  • Intensify the experience. Luxurious details enhance the experience for customers. The hot cider is served in fine china, the lemonade in crystal champagne flutes. Sterling silver flatware and fine china are used for refreshments, and cocktail napkins have the store’s logo embossed in gold.

  • Extend the experience beyond your doors. If a customer makes a purchase of $1,500 or more, the store typically has a florist hand-deliver a Waterford bud vase with flowers as a thank-you gift. “We want it to drive word-of-mouth,” Nygaard says. A young man from a singles group who spent $600 received this gift, because some of the group’s members were getting engaged. “We wanted to thank him at a level where he would not just be satisfied but be enthusiastic,” says Nygaard, who aims to attract future engagement ring customers from the group.

  • Keep the experience evolving. The store varies its thank-you gift for repeat purchases. After the bud vase, a customer might receive a hand-delivered Waterford crystal bowl filled with chocolate or potpourri. The firm plans to record its jazz band—which also provides background music for its television commercials—on a CD, which could be used as a thank-you gift, sending the store’s soundtrack into customers’ homes.

  • Consider customization. The firm customizes transactions to meet customers’ needs, and salespeople are empowered to make decisions. For instance, a salesperson could extend the firm’s return policy for a young man who plans to propose but isn’t sure his intended will say “yes.” Warranties can be extended upon request, or goods can be offered without warranty if the customer asks for the very best price. Also, the firm can print out disclosures specifically for each gemstone and hand them to the customer at purchase.

  • Be as visible as possible. In September, David Nygaard Fine Jewelers moved across the street, from a strip center to a freestanding store where 65,000 cars drive by daily. Over a month-long period, the store made arrangements with five of the finest local restaurants to give every Saturday-night customer its fancy shopping bag, which held a $25 gift certificate and a map to the store. So far, the strategy has resulted in four sales in the $6,000 range. “I want people at expensive restaurants to be seen with my bag so it becomes a key regional brand,” he says.

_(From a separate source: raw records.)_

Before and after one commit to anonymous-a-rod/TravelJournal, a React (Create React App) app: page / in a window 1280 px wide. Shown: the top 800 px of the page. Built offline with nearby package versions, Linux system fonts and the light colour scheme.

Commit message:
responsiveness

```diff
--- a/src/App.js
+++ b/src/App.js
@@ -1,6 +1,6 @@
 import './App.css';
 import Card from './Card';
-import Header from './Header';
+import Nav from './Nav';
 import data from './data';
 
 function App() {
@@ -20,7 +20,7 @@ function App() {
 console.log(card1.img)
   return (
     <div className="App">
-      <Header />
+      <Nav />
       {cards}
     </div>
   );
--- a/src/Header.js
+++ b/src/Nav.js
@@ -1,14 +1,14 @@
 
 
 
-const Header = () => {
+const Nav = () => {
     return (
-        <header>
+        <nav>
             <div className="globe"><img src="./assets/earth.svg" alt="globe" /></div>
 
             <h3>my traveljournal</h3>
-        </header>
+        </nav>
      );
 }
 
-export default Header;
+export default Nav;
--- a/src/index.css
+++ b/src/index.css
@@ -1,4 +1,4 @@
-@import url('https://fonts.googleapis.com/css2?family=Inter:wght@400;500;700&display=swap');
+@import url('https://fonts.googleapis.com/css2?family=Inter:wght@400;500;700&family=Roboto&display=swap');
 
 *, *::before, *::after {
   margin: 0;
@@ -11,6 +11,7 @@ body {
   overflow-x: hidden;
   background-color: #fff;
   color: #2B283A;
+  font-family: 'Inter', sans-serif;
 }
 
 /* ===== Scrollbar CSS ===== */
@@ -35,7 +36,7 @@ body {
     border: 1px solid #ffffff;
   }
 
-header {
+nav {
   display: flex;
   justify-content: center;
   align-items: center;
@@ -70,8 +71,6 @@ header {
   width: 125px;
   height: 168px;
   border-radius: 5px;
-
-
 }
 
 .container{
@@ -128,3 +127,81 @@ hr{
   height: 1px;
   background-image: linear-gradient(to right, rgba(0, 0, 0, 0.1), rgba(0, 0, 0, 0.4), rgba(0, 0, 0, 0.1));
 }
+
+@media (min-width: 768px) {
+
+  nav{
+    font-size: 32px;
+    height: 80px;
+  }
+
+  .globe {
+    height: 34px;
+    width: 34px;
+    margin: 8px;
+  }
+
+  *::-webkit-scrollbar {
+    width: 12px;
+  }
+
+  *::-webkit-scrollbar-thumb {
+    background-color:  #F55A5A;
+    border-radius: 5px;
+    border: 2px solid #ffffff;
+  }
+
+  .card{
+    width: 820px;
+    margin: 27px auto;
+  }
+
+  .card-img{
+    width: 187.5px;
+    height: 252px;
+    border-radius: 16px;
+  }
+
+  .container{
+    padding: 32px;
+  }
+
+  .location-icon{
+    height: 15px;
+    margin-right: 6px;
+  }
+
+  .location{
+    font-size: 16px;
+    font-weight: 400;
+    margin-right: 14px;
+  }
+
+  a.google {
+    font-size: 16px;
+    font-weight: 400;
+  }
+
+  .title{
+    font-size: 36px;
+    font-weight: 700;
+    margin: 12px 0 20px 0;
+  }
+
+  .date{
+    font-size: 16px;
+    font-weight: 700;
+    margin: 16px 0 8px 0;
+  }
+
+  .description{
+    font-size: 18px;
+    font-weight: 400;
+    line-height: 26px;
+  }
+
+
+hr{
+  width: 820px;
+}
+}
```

  • Nygaard has also appeared with his children in public service announcements that run on his local NBC affiliate. The topic: the importance of spending time with your kids. The public service announcement runs two weeks out of every month and was changed three times in the last year as his children grew older.

  • Transform relationships. Nygaard contends that the “experience economy” will be superseded by the “transformation economy,” in which businesses play a role in transforming relationships. His firm plans to invite Cynthia Marcusson of Cynthia Renée in Fallbrook, Calif., to conduct a seminar on “how to express yourself as a woman through your wardrobe.” Friday afternoons last December included high tea (with home-baked scones) and a series of seminars. Topics included “how to set a holiday table” and “10 essential pieces for a jewelry wardrobe.” The firm also provides one-on-one coaching for young men who want advice on how to propose.

Background on Branding

David Nygaard recommends the following books on branding and the American economy:

  • The Experience Economy: Work is Theater & Every Business a Stage, by Joseph Pine II and James H. Gilmore (Harvard Business School Press, 1999).

  • Eating the Big Fish: How Challenger Brands Can Compete Against Brand Leaders, by Adam Morgan (John Wiley & Sons, 1999).

  • The Omnipowerful Brand, by Frank Delano (AMACOM, 1998).

  • Building Strong Brands, by David Aaker (Free Press, 1995).